What most people are unaware of is that this was turned into a science by at least two ancient cultures – the Hindu  and the Taoist – and it’s a science that anyone and any couple can learn with just a little dedication.  

Yes, I’m talking about “Tantric Sex” (TS).  Before you stop reading, I’d ask you to bear with me while I explain.  First, most people who’ve heard of TS buy into one of the many misconceptions out there, such as the idea it’s about using gymnastic positions for love-making, or it’s a hedonistic search for the ultimate orgasm.  

Nothing could be further from the truth.  The truth about this ancient science is that its real purpose is to introduce you to the spiritual potential of romance and love-making, and to build emotional and spiritual intimacy that not only lasts a life time, but goes far beyond what most people consider humanly possible.

As a Qi Gong expert, I’ve known about the Taoist versions of this for ages.  With further research, though, I’ve noticed that most of the Taoist writings about this available today will send you spinning off in the wrong direction.  Fortunately though, there are some excellent resources out there for you, resources that can make a huge difference in your relationships very quickly. 

That’s why I’m delighted to inform you that I’ll soon be interviewing two of the world’s most respected experts in TS, Pala and Al Copeland, on Thursday, August 26 at 9pm Eastern / 6pm Pacific.  

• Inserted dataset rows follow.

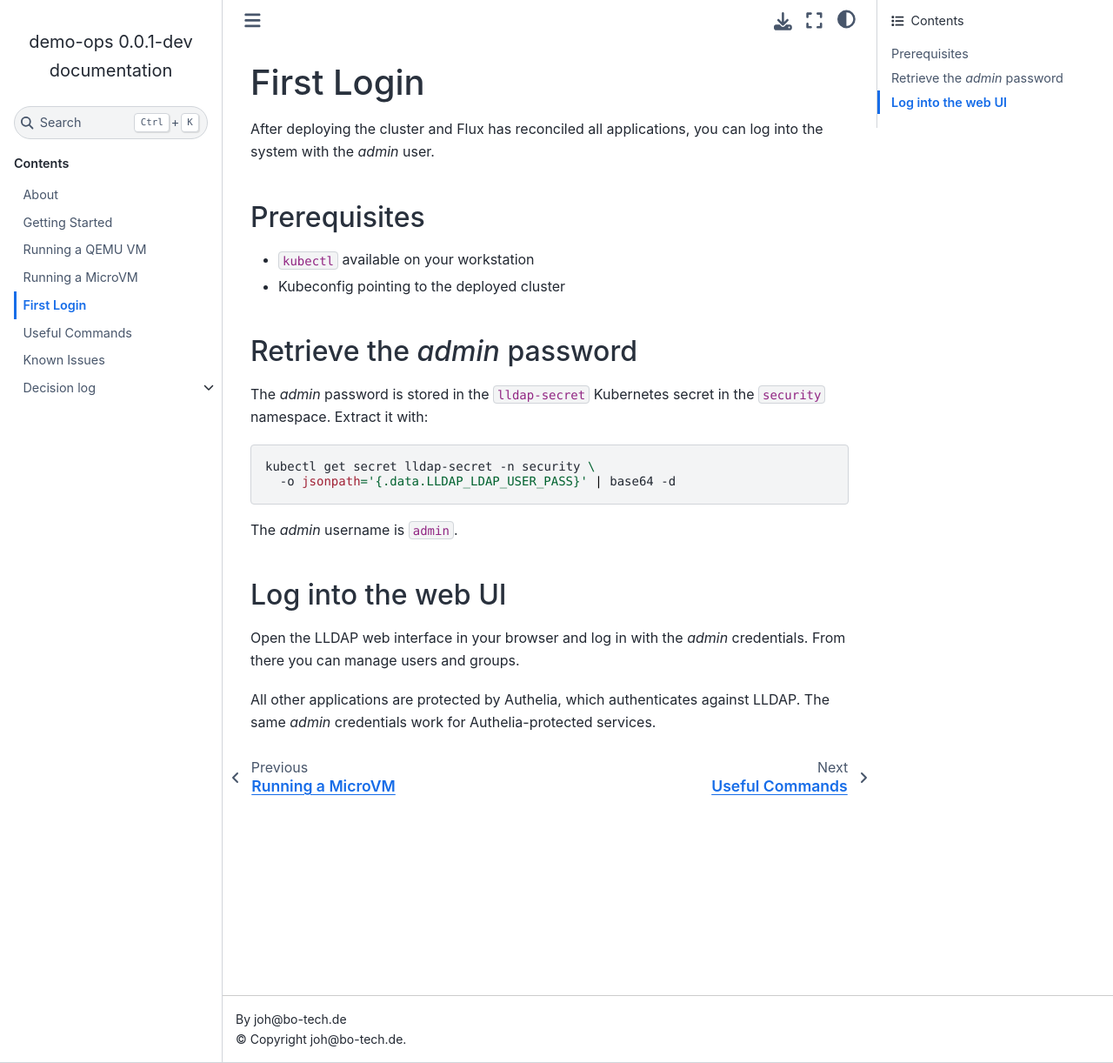
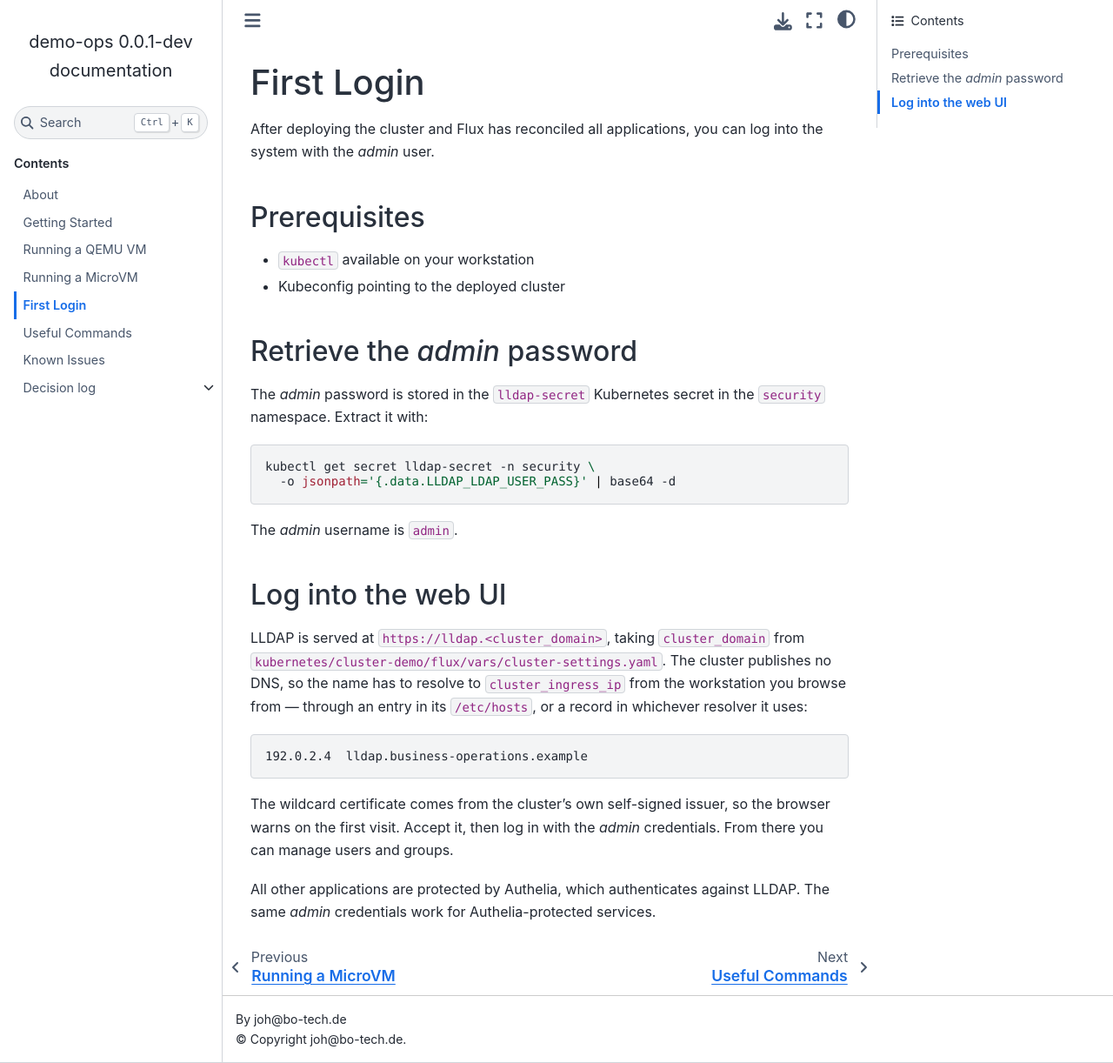
Before and after one commit to bo-tech/demo-ops, a Sphinx documentation site: the page built from docs/first-login.rst, in a window 1280 px wide and 1222 px high. Shown: the whole window at 87% size. Built offline with Sphinx 7.4.7 and the Sphinx Book theme 1.1.4, drawn with Linux system fonts in a browser that asks for light colours.

Commit message:
docs: Name the URL first login opens

```diff
--- a/docs/first-login.rst
+++ b/docs/first-login.rst
@@ -30,8 +30,22 @@ The `admin` username is ``admin``.
 Log into the web UI
 ===================
 
-Open the LLDAP web interface in your browser and log in with the
-`admin` credentials. From there you can manage users and groups.
+LLDAP is served at ``https://lldap.<cluster_domain>``, taking
+``cluster_domain`` from
+``kubernetes/cluster-demo/flux/vars/cluster-settings.yaml``. The
+cluster publishes no DNS, so the name has to resolve to
+``cluster_ingress_ip`` from the workstation you browse from — through
+an entry in its ``/etc/hosts``, or a record in whichever resolver it
+uses:
+
+.. code-block:: text
+
+   192.0.2.4  lldap.business-operations.example
+
+The wildcard certificate comes from the cluster's own self-signed
+issuer, so the browser warns on the first visit. Accept it, then log
+in with the `admin` credentials. From there you can manage users and
+groups.
 
 All other applications are protected by Authelia, which authenticates
 against LLDAP. The same `admin` credentials work for Authelia-protected
```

Pala and Al are a married couple who have devoted the last decade and a half to helping couples to find a true spiritual connection through their romance, to keep that romance alive and  to elevate their overall health and quality of life in the process.  They’ve helped thousands of people worldwide and they can help you too.

You’ll learn:

1.       The difference between falling in love and creating love.

2.       Why sex fizzles, love fades, and passion dies after couples have been 

together for a long time.

3.       How couples can create love that will thrive for a lifetime together.

4.       What sexual nutrition is and why it is so important.

5.       What Tantra is.

6.       What spiritual sex is

7.       Simple practices any couple can do to re-introduce zest, spark, and 

sizzle into a stale relationship.

Now you may be asking yourself, “Does this stuff really work?”  Well, I can tell you from my personal experience that it is startlingly effective on all levels.  In fact, the only reason I’m bringing up this topic at all is that I believe it’s a crime that couples are not taught how to deliberately create the affection, the friendship, and the intimacy that they and every human being crave.  

So whether you’re in a committed relationship or you want to be, take note of that date (August 26) and mark it on your calendar.  Feel free to bring your spouse along and to invite anyone else who could benefit from this priceless information.  
I’ll be sending you further information over the coming weeks, including the call-in details.
~ Dr. Symeon Rodger